The evolution of the SARS‐CoV‐2 new variants reported to be 70% more contagious than the earlier one is now spreading fast worldwide. There is an instant need to discover how the new variants interact with the host receptor (ACE2). Among the reported mutations in the Spike glycoprotein of the new variants, three are specific to the receptor‐binding domain (RBD) and required insightful scrutiny for new therapeutic options. These structural evolutions in the RBD domain may impart a critical role to the unique pathogenicity of the SARS‐CoV‐2 new variants. Herein, using structural and biophysical approaches, we explored that the specific mutations in the UK (N501Y), South African (K417N‐E484K‐N501Y), Brazilian (K417T‐E484K‐N501Y), and hypothetical (N501Y‐E484K) variants alter the binding affinity, create new inter‐protein contacts and changes the internal structural dynamics thereby increases the binding and eventually the infectivity. Our investigation highlighted that the South African (K417N‐E484K‐N501Y), Brazilian (K417T‐E484K‐N501Y) variants are more lethal than the UK variant (N501Y). The behavior of the wild type and N501Y is comparable. Free energy calculations further confirmed that increased binding of the spike RBD to the ACE2 is mainly due to the electrostatic contribution. Further, we find that the unusual virulence of this virus is potentially the consequence of Darwinian selection‐driven epistasis in protein evolution. The triple mutants (South African and Brazilian) may pose a serious threat to the efficacy of the already developed vaccine. Our analysis would help to understand the binding and structural dynamics of the new mutations in the RBD domain of the Spike protein and demand further investigation in in vitro and in vivo models to design potential therapeutics against the new variants.

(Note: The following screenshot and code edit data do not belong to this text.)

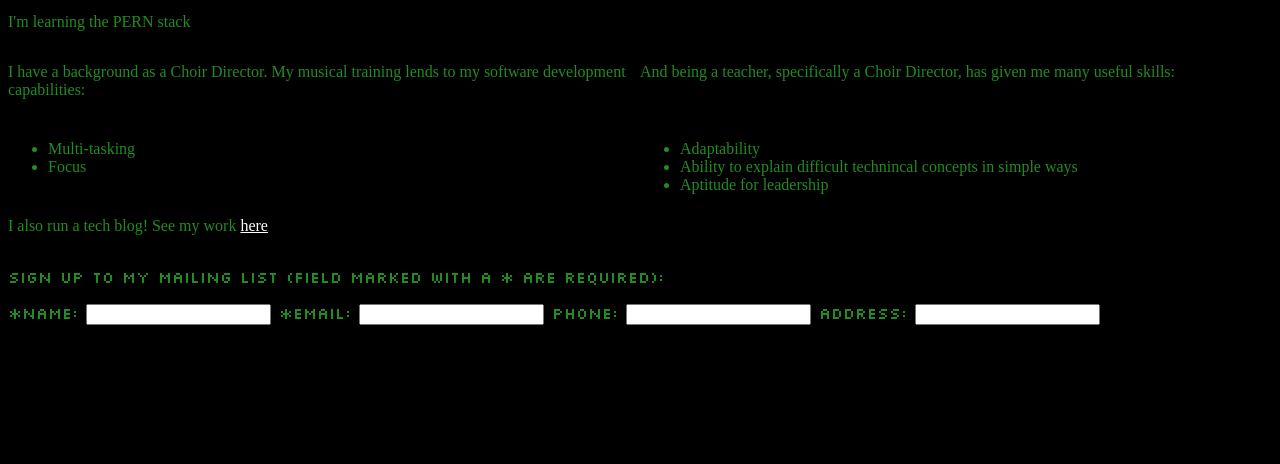
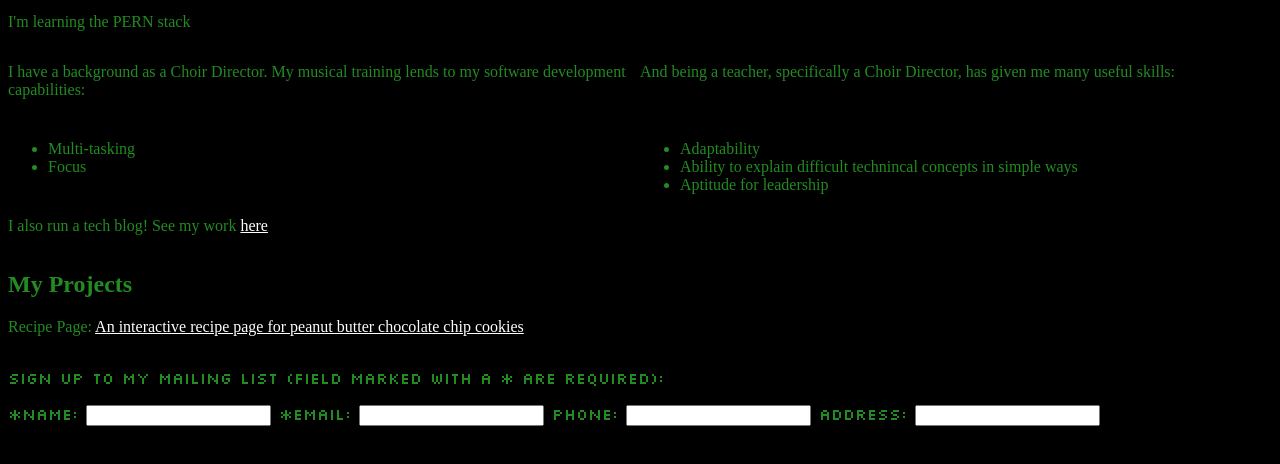
Before and after one commit to RachelGreenwood/TechtonicaAssignments, a plain HTML site: page portfolio/index.html in a window 1280 px wide. Shown: the part 304-768 px from the top of the page. Drawn offline with Linux system fonts and the light colour scheme; a web font is replaced by a local one.

Commit message:
Adds recipe project

```diff
--- a/portfolio/index.css
+++ b/portfolio/index.css
@@ -40,3 +40,7 @@ form {
 a {
     color: brown;
 }
+
+.projects a {
+    color: white;
+}
--- a/portfolio/index.html
+++ b/portfolio/index.html
@@ -31,6 +31,10 @@
             </div>
             <p>I also run a tech blog! See my work <a class="override" style="color: white" href="https://medium.com/@rachelgreenwood3301">here</a></p>
         </div>
+        <div class="projects">
+            <h2>My Projects</h2>
+            <p>Recipe Page: <a href="https://github.com/RachelGreenwood/TechtonicaAssignments/tree/main/recipe-page">An interactive recipe page for peanut butter chocolate chip cookies</a></p>
+        </div>
         <div class="contact">
             <form>
                 <p>Sign up to my mailing list (field marked with a * are required):</p>
```
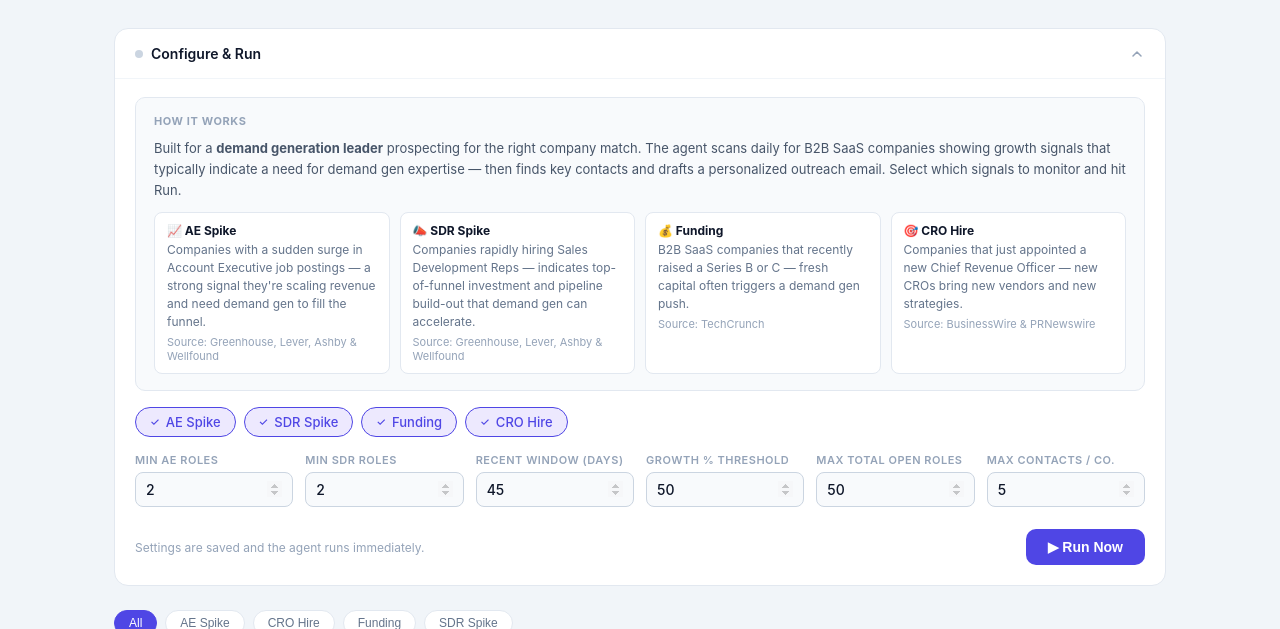
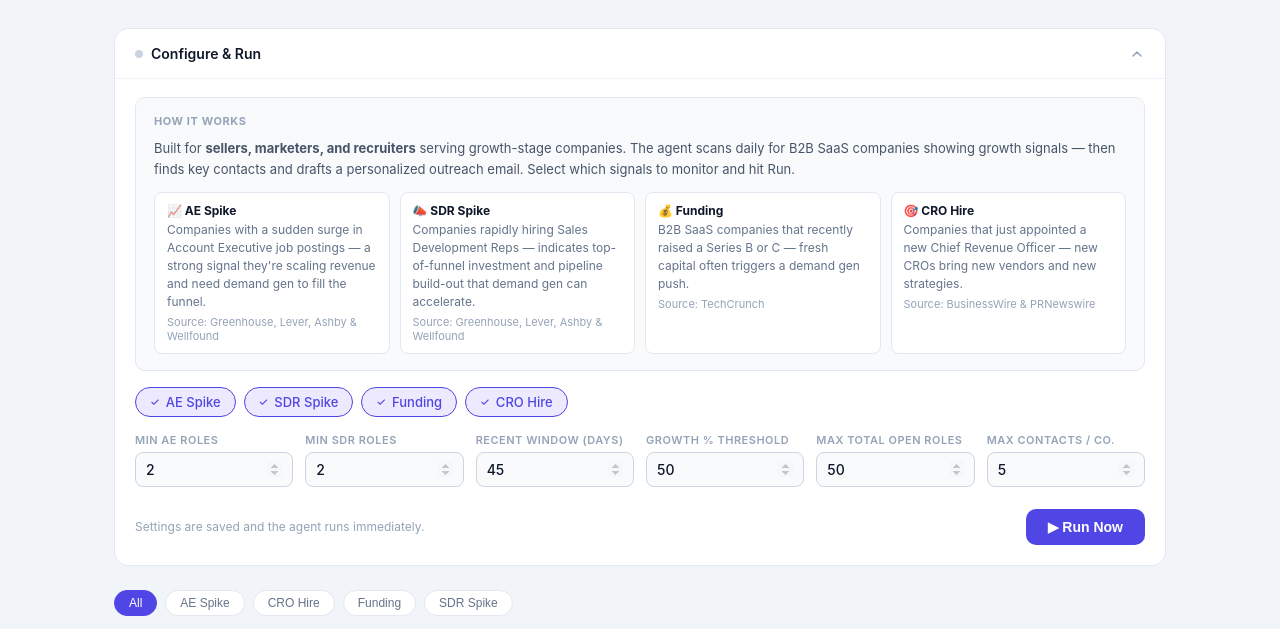
Before and after one commit to rabimoses/company-prospector, a Flask app: page / in a window 1280 px wide. Shown: the part 59-688 px from the top of the page. Run offline with Flask 3, Linux system fonts and the light colour scheme.

Commit message:
broaden persona description to sellers/marketers/recruiters

```diff
--- a/templates/index.html
+++ b/templates/index.html
@@ -759,7 +759,7 @@
         <!-- How it works -->
         <div class="how-it-works">
           <div class="how-it-works-title">How it works</div>
-          <p>Built for a <strong>demand generation leader</strong> prospecting for the right company match. The agent scans daily for B2B SaaS companies showing growth signals that typically indicate a need for demand gen expertise — then finds key contacts and drafts a personalized outreach email. Select which signals to monitor and hit Run.</p>
+          <p>Built for <strong>sellers, marketers, and recruiters</strong> serving growth-stage companies. The agent scans daily for B2B SaaS companies showing growth signals — then finds key contacts and drafts a personalized outreach email. Select which signals to monitor and hit Run.</p>
           <div class="signal-descriptions">
             <div class="signal-desc">
               <div class="signal-desc-name">📈 AE Spike</div>
```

This study precisely explored the mechanism of the interaction of the spike RBD with the host ACE2 and revealed the differences in the binding of the reference and new variants. The systematic investigation revealed that the South African and Brazilian variants are more lethal than the others due to inter‐protein contacts specifically the electrostatic while the N501Y is comparable with the wild type. We hypothesized that the residue at 501Y is continuously subjected to positive selection pressure. We further demonstrated the dynamic behavior is also changed with the protein evolution. Conclusively, this study provides strong basis for structure and rationale‐based drug designing against the new variant by exploring the noticeable differences.